From: A Berkeley Reader [Email her]
So the Sierra Club quickly—in matter of days—rescinded a decision to cancel its scheduled trips to Israel when outraged Jewish groups protested the anti-Zionist boycott [Sierra Club reverses course after canceling trips to Israel, by Gabe Stutman, Jewish News of Northern California, March 15, 2022].
Too bad that the Sierra Club didn't have the same prompt response on behalf of their own country, when in the mid-1990s they chose to drop the immigration issue in exchange for a billionaire's donations to their group. As some` readers may recall,
[In 2004] the Los Angeles Times reported that David Gelbaum, an American businessman focused on green technology who has donated at least $200 million to the Sierra Club, had warned [Executive Director] Carl Pope that his donations were contingent upon how the club handled the issue of immigration. "I did tell Carl Pope in 1994 or 1995 that if they ever came out anti-immigration, they would never get a dollar from me," the Times reported he said.
[A Brief Chronology of the Sierra Club's Retreat from the Immigration-Population Connection (Updated), August 14, 2018]
See earlier letters from the same reader.
James Fulford writes: The old Sierra Club opposed population growth (and thus mass immigration) because it was bad for the environment. How Many Americans? by Leon F. Bouvier and Lindsey Grant was published by Sierra Club Books in 1994 making that point, and reviewed by Peter Brimelow in the pages of the pre-purge National Review.
The publication by the Sierra Club of this explicit account of the inexorable relationship between immigration, population growth, and environmental stress certainly suggests that the other hiking boot is about to drop, and that this most powerful of liberal lobbies is about to act on the immigration issue. At last.

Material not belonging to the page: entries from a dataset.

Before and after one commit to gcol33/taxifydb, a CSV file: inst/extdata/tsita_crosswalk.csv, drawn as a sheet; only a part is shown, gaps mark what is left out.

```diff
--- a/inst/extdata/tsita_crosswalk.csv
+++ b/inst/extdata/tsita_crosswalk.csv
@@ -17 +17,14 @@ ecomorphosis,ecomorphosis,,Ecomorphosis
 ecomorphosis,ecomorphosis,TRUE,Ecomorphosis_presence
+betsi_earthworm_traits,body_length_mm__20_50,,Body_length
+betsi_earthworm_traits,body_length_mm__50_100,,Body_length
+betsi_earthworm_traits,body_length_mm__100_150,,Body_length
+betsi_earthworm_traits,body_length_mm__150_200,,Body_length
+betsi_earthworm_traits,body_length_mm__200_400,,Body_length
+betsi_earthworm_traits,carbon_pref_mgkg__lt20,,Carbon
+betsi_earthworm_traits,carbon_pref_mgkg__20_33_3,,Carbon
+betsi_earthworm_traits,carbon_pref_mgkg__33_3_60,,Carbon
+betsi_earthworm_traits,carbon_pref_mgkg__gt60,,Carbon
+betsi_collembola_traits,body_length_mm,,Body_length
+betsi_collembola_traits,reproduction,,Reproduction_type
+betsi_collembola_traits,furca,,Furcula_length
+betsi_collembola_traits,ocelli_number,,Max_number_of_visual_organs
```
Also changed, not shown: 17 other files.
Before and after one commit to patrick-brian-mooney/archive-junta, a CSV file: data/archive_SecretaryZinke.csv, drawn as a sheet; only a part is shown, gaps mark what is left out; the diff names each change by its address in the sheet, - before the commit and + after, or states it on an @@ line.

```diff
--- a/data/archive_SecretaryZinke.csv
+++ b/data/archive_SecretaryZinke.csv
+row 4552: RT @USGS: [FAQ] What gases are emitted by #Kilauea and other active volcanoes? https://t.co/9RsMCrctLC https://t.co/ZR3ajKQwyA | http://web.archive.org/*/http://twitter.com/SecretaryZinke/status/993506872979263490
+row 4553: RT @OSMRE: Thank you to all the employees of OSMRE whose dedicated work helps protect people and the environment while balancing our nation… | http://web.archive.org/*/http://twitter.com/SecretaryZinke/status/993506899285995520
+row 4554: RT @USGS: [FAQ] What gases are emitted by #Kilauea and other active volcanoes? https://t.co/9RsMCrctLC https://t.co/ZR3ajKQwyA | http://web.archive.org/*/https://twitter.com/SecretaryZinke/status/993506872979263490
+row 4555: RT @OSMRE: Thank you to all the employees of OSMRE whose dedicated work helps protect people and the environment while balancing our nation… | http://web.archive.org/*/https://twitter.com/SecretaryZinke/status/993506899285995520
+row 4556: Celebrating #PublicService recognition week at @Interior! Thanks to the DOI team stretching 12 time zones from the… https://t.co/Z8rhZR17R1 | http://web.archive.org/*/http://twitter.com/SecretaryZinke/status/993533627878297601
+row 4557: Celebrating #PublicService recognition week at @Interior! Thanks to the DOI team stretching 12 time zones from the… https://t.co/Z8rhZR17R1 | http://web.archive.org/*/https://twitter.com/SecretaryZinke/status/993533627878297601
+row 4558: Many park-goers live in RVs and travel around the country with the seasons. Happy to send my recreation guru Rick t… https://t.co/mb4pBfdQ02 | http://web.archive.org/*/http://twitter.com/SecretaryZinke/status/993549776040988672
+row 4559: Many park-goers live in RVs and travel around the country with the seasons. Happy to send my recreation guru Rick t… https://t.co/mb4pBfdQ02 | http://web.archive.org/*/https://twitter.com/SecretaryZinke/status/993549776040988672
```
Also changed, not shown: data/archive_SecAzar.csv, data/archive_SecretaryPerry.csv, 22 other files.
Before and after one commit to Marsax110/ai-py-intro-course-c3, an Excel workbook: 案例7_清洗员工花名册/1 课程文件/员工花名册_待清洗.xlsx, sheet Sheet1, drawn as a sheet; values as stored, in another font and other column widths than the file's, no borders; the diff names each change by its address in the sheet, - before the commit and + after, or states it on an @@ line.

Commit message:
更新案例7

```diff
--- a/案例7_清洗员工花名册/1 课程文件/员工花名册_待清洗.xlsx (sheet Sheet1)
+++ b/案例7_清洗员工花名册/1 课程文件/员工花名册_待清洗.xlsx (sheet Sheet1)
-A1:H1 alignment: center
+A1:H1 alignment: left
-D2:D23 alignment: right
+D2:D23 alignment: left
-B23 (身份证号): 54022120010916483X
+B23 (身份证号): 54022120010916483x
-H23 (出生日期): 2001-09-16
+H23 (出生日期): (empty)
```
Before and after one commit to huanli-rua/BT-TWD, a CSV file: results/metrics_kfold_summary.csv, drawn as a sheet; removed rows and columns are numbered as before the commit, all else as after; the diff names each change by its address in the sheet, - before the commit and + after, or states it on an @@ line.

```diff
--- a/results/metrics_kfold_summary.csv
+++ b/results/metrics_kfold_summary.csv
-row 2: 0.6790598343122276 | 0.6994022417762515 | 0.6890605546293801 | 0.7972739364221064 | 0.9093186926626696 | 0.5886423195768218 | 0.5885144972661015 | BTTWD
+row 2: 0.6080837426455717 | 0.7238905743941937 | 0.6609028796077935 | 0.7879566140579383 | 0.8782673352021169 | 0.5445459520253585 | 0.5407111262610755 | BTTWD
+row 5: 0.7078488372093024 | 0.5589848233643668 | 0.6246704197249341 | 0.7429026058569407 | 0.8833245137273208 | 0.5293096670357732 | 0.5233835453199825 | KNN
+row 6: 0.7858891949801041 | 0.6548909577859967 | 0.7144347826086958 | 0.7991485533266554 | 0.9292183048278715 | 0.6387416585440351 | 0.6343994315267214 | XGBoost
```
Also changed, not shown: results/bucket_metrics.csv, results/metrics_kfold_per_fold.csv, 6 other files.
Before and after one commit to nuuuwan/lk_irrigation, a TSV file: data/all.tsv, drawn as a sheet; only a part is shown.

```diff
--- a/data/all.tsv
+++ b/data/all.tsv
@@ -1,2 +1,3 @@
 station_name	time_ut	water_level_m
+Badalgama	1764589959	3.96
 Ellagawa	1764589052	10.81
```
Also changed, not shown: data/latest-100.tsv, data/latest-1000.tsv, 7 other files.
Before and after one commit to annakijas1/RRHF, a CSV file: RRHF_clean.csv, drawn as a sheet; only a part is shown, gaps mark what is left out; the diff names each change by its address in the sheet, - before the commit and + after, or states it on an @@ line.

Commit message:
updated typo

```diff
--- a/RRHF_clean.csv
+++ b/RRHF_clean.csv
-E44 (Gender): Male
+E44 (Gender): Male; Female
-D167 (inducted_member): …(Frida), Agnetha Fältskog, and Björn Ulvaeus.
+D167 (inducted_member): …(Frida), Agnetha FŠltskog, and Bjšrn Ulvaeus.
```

He was wrong, largely as a result of Gelbaum's secret threat to Carl Pope, but while that happened in 1994 or 1995, the public, including actual members of the Sierra Club, didn't find out about it until ten years later [The Man Behind the Land, by Kenneth R. Weiss, LA Times, October 17, 2004].